== Segment start ==

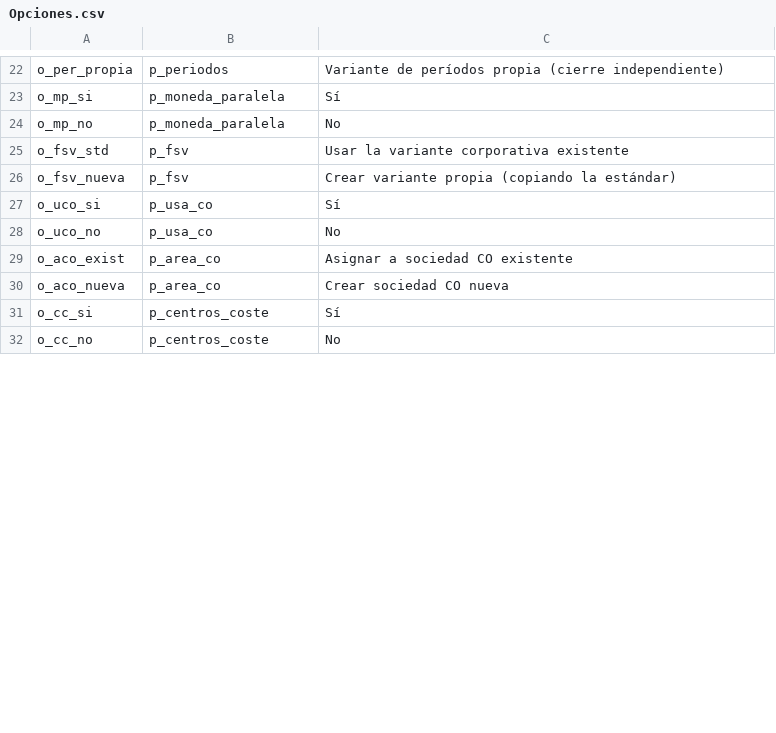
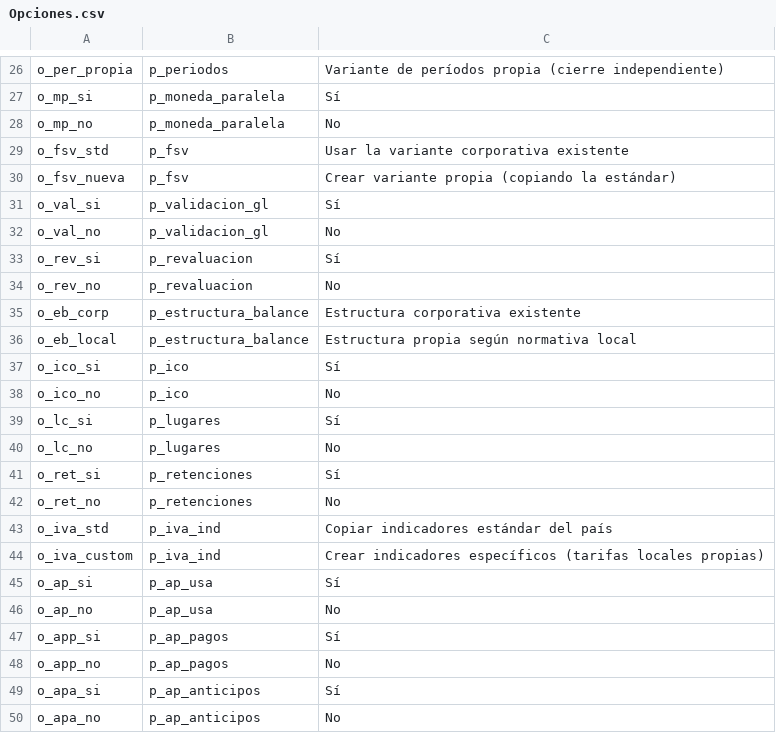
Before and after one commit to casg182/DiplomadoIA, a CSV file: app-configuracion-sociedades/powerapps/Opciones.csv, drawn as a sheet; only a part is shown, gaps mark what is left out; the shorter side is filled out with more unchanged rows; the diff covers the shown part only.

```diff
--- a/app-configuracion-sociedades/powerapps/Opciones.csv
+++ b/app-configuracion-sociedades/powerapps/Opciones.csv
@@ -26 +30,21 @@ o_fsv_std,p_fsv,Usar la variante corporativa existente
 o_fsv_nueva,p_fsv,Crear variante propia (copiando la estándar)
+o_val_si,p_validacion_gl,Sí
+o_val_no,p_validacion_gl,No
+o_rev_si,p_revaluacion,Sí
+o_rev_no,p_revaluacion,No
+o_eb_corp,p_estructura_balance,Estructura corporativa existente
+o_eb_local,p_estructura_balance,Estructura propia según normativa local
+o_ico_si,p_ico,Sí
+o_ico_no,p_ico,No
+o_lc_si,p_lugares,Sí
+o_lc_no,p_lugares,No
+o_ret_si,p_retenciones,Sí
+o_ret_no,p_retenciones,No
+o_iva_std,p_iva_ind,Copiar indicadores estándar del país
+o_iva_custom,p_iva_ind,Crear indicadores específicos (tarifas locales propias)
+o_ap_si,p_ap_usa,Sí
+o_ap_no,p_ap_usa,No
+o_app_si,p_ap_pagos,Sí
+o_app_no,p_ap_pagos,No
+o_apa_si,p_ap_anticipos,Sí
+o_apa_no,p_ap_anticipos,No
```
Also changed, not shown: 44 added rows, 2 moved rows and 4 edited cells elsewhere in this file, 6 other files.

== Segment end ==

TASK BRIEF: Your copy must match the records above word for word and contain no pictures.

WRITTEN SOLUTION:
Before and after one commit to casg182/DiplomadoIA, a CSV file: app-configuracion-sociedades/powerapps/Opciones.csv, drawn as a sheet; only a part is shown, gaps mark what is left out; the shorter side is filled out with more unchanged rows; the diff covers the shown part only.

```diff
--- a/app-configuracion-sociedades/powerapps/Opciones.csv
+++ b/app-configuracion-sociedades/powerapps/Opciones.csv
@@ -26 +30,21 @@ o_fsv_std,p_fsv,Usar la variante corporativa existente
 o_fsv_nueva,p_fsv,Crear variante propia (copiando la estándar)
+o_val_si,p_validacion_gl,Sí
+o_val_no,p_validacion_gl,No
+o_rev_si,p_revaluacion,Sí
+o_rev_no,p_revaluacion,No
+o_eb_corp,p_estructura_balance,Estructura corporativa existente
+o_eb_local,p_estructura_balance,Estructura propia según normativa local
+o_ico_si,p_ico,Sí
+o_ico_no,p_ico,No
+o_lc_si,p_lugares,Sí
+o_lc_no,p_lugares,No
+o_ret_si,p_retenciones,Sí
+o_ret_no,p_retenciones,No
+o_iva_std,p_iva_ind,Copiar indicadores estándar del país
+o_iva_custom,p_iva_ind,Crear indicadores específicos (tarifas locales propias)
+o_ap_si,p_ap_usa,Sí
+o_ap_no,p_ap_usa,No
+o_app_si,p_ap_pagos,Sí
+o_app_no,p_ap_pagos,No
+o_apa_si,p_ap_anticipos,Sí
+o_apa_no,p_ap_anticipos,No
```
Also changed, not shown: 44 added rows, 2 moved rows and 4 edited cells elsewhere in this file, 6 other files.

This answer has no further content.